The food industry, packaging pioneer Tetra Pak, employs new, digital tools that enable its cloud-connected machines to predict exactly when equipment needs maintenance. By connecting packaging lines to the Microsoft Azure Cloud, Tetra Pak can collect operational data to help predict informed maintenance timing.
Manufacturers have a new approach for maintaining quality in high-volume manufacturing environments thanks to the arrival of competent and cost-effective artificial intelligence (AI). Operators can analyze camera feeds in real-time to have faulty widgets identified and tagged either physically or virtually. Potentially, it has become possible to inspect every part coming off the line – something that was neither economical or practical using human operators. This solution is particularly valuable in manufacturing complex automotive components, price-sensitive, high volume and frequently safety-critical.
The cloud operators have offered various IoT strategies intended to address the concerns, but the OT operators still see a chasm between what is needed to meet their requirements and the available architectures.
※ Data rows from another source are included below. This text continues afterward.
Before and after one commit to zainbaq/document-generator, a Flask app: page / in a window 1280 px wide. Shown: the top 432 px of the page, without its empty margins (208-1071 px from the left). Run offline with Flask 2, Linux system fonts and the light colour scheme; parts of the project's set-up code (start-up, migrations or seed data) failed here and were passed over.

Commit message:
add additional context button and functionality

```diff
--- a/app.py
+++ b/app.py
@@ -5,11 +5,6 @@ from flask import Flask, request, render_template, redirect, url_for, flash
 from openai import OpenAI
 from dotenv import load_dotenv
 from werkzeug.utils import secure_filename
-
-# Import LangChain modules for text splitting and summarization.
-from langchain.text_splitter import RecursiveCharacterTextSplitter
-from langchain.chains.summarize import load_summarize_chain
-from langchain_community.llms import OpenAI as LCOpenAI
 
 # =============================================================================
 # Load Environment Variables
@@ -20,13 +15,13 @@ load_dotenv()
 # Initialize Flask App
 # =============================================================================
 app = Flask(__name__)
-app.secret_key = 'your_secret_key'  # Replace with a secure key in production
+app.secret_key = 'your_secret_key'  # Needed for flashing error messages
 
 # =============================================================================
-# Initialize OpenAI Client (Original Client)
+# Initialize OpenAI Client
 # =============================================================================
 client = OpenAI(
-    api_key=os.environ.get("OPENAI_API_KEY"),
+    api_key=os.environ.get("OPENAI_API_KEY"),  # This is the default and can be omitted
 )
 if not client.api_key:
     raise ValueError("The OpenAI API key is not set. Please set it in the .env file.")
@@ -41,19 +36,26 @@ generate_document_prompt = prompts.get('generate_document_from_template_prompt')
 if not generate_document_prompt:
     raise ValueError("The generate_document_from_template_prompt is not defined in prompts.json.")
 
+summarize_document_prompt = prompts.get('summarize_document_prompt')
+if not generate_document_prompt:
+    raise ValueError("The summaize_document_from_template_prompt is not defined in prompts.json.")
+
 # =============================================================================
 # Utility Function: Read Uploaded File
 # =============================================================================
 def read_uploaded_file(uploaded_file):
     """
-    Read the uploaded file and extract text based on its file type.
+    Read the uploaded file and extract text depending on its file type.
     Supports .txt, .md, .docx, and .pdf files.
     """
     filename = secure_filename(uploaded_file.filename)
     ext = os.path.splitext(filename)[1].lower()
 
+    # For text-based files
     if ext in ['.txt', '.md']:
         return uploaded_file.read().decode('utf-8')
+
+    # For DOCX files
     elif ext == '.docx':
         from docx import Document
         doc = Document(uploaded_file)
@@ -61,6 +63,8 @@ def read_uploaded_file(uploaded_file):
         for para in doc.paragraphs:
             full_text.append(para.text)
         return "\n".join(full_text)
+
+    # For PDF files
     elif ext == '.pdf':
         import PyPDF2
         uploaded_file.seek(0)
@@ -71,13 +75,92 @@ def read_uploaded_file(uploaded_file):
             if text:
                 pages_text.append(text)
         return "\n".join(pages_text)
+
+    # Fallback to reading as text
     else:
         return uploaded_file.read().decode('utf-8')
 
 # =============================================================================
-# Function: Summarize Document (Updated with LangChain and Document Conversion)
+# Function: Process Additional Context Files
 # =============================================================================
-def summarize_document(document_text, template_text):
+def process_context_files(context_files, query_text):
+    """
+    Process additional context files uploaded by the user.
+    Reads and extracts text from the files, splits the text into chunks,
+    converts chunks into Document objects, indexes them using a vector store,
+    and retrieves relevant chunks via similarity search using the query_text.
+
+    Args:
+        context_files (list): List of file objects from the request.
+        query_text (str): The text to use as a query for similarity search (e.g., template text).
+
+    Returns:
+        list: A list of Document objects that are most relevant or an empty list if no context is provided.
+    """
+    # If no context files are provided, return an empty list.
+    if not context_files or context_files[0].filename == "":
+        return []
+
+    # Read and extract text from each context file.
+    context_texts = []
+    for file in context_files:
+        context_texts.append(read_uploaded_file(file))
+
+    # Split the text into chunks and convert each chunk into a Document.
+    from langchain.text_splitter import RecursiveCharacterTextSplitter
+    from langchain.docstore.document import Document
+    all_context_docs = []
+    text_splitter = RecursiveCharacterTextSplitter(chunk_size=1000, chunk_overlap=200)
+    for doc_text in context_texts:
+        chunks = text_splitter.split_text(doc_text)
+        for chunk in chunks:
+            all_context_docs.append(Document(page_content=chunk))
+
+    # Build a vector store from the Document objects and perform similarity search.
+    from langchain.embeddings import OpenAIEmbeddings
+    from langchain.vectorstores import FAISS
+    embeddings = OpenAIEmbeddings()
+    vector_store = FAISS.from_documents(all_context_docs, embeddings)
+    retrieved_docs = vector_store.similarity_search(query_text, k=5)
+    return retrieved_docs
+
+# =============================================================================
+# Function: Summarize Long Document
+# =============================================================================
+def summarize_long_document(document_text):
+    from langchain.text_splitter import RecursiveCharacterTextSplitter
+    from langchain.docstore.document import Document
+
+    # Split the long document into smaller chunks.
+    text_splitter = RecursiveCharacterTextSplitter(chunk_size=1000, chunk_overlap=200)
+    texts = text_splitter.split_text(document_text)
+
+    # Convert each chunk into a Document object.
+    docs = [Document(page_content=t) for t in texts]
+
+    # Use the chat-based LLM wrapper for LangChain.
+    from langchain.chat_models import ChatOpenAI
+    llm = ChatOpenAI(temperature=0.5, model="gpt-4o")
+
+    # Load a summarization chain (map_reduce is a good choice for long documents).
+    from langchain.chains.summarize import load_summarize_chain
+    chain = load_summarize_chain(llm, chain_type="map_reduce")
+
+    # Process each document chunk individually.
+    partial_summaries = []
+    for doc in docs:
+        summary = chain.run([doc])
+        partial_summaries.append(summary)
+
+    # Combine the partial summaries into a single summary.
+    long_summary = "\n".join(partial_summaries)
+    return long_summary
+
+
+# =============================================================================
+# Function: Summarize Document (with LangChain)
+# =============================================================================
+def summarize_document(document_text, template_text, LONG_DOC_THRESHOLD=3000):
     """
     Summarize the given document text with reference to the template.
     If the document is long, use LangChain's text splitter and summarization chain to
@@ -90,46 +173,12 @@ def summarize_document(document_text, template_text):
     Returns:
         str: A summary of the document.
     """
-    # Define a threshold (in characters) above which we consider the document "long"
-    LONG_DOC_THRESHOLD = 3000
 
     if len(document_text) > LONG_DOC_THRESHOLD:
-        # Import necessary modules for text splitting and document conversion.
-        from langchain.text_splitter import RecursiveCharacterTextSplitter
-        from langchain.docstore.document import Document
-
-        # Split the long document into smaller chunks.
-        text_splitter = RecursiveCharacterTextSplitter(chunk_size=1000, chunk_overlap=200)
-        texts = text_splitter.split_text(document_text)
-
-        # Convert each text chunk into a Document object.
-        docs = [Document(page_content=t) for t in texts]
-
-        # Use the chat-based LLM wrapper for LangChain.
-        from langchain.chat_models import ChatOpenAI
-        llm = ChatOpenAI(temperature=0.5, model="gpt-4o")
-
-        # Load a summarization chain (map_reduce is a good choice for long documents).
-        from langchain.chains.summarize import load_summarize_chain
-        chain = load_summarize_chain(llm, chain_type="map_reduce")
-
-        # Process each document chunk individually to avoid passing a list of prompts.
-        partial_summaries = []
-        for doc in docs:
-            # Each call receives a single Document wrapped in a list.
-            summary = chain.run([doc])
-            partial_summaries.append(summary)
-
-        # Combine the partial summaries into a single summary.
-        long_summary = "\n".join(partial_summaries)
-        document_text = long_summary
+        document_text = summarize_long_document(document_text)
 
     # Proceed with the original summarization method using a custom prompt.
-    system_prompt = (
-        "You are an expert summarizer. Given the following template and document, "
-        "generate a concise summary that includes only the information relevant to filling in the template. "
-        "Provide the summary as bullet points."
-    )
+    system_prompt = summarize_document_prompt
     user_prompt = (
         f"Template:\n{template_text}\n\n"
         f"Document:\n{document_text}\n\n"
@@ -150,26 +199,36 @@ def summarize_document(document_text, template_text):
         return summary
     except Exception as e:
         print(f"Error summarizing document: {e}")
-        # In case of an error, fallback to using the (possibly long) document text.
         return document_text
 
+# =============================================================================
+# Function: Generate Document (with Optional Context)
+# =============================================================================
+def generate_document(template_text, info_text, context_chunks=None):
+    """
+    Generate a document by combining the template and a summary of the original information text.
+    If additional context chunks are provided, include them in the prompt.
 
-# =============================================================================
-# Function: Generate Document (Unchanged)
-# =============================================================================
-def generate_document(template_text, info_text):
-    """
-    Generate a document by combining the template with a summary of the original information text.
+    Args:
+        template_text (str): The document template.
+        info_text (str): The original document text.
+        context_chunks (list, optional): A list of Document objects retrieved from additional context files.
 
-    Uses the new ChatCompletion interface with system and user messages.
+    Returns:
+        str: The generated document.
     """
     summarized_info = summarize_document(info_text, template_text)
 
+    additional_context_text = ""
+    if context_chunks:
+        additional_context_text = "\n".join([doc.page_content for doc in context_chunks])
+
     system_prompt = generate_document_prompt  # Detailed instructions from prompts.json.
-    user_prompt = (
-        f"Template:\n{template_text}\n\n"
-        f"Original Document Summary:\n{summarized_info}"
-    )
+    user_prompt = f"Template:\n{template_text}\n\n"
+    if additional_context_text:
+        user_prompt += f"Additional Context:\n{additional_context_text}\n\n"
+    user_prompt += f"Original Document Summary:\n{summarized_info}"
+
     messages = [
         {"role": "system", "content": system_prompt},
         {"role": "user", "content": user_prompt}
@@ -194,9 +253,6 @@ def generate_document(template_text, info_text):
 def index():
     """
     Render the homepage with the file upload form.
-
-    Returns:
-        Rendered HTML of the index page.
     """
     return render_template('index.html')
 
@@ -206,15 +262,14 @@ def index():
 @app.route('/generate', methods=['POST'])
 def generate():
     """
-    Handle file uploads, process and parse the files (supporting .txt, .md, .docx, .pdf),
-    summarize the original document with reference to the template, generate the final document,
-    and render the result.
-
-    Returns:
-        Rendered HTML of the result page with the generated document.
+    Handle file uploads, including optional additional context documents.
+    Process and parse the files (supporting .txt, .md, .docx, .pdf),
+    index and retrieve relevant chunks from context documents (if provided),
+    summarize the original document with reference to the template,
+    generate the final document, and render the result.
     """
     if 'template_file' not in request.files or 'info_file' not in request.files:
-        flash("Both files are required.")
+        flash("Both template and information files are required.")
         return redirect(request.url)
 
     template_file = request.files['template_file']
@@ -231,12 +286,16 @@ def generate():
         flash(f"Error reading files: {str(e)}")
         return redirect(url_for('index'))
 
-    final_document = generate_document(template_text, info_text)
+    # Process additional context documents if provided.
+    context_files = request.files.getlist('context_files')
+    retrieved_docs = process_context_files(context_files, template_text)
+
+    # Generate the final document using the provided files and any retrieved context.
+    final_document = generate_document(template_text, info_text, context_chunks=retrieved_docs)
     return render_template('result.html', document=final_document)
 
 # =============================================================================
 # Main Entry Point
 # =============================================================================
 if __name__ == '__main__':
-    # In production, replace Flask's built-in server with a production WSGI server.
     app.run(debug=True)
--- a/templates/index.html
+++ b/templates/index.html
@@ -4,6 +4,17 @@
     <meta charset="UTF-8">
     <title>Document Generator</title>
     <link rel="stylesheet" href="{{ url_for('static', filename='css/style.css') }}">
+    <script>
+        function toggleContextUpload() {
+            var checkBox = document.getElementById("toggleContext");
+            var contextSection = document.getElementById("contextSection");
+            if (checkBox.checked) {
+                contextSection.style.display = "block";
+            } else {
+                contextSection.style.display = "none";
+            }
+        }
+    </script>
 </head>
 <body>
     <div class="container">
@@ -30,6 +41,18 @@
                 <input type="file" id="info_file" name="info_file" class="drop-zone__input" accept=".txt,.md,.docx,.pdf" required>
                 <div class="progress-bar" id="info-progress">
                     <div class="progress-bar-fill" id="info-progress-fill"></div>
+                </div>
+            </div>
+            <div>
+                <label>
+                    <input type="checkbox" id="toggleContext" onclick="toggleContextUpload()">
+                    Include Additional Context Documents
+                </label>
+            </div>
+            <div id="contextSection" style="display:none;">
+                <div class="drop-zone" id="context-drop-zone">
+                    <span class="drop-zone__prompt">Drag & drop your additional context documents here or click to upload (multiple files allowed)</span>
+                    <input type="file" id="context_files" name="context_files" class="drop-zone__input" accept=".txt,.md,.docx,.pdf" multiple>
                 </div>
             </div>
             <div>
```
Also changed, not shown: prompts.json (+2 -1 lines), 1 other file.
Fortunately, new architectures can allow the operators to have their cake and eat it too. The choice of the right system architecture will ensure that their current operations are not impacted and yet they stand to benefit from all the data based optimization, namely:
By decoupling software and hardware, the cost of maintenance and upgrade decreases significantly
Systems can be much more flexible and respond to changing requirements with significantly lower cost, risk and time.
Systems become observable, which opens up the ability to collect data, deliver unique insights and closed-loop optimizations.
The challenge is to deliver these capabilities while maintaining the vitally essential attributes of the OT network, including system uptime, deterministic real-time functionality and immunity to cyberattacks.
The architecture that this type of system requires is what we refer to as “Mission Critical Edge” securely combining the scaling benefits of IT infrastructure with the reliability, deterministic real-time behavior of embedded platforms. Attributes include;
Airgapping: System architects must precisely define and dedicate CPU, memory and IO resources to specific virtual machines. These VMs need to be isolated from each other including the northbound and southbound connectivity. This enables OT and cloud applications to reside on the same system
OT Manageability: The system should be flexible on the management and control of the configuration and setup. While the system should be managed locally, specific workloads should be updated and managed by the Cloud.
Performance: Real-time performance must be guaranteed for the workloads such as PLCs, PACs and ECUs. This means that the system that is hosting the cloud workloads on the shopfloor can also have a dedicated partition that can be the backup for a physical PLC.
High Availability: High availability implemented at different levels, within a single system, across two systems in a cell and across an entire production line.
Orchestration Framework Integration: The edge systems need to be work with either local or cloud-based management framework. For example, systems across a factory should dedicate a portion of their workload to form a Kubernetes clusters.
In conclusion, the mission-critical edge architecture can allow the OT operators to deploy Cloud-connected services and workloads on their factory floor without affecting their current operations. This is achieved by enabling the edge systems on the factory floor to run multiple airgapped workloads including real-time, AI/ML, security etc. In addition, of the airgapped workloads can be combined to run Kubernetes orchestrated container workloads.
Pavan Singh, VP Product Management, Lynx Software Technologies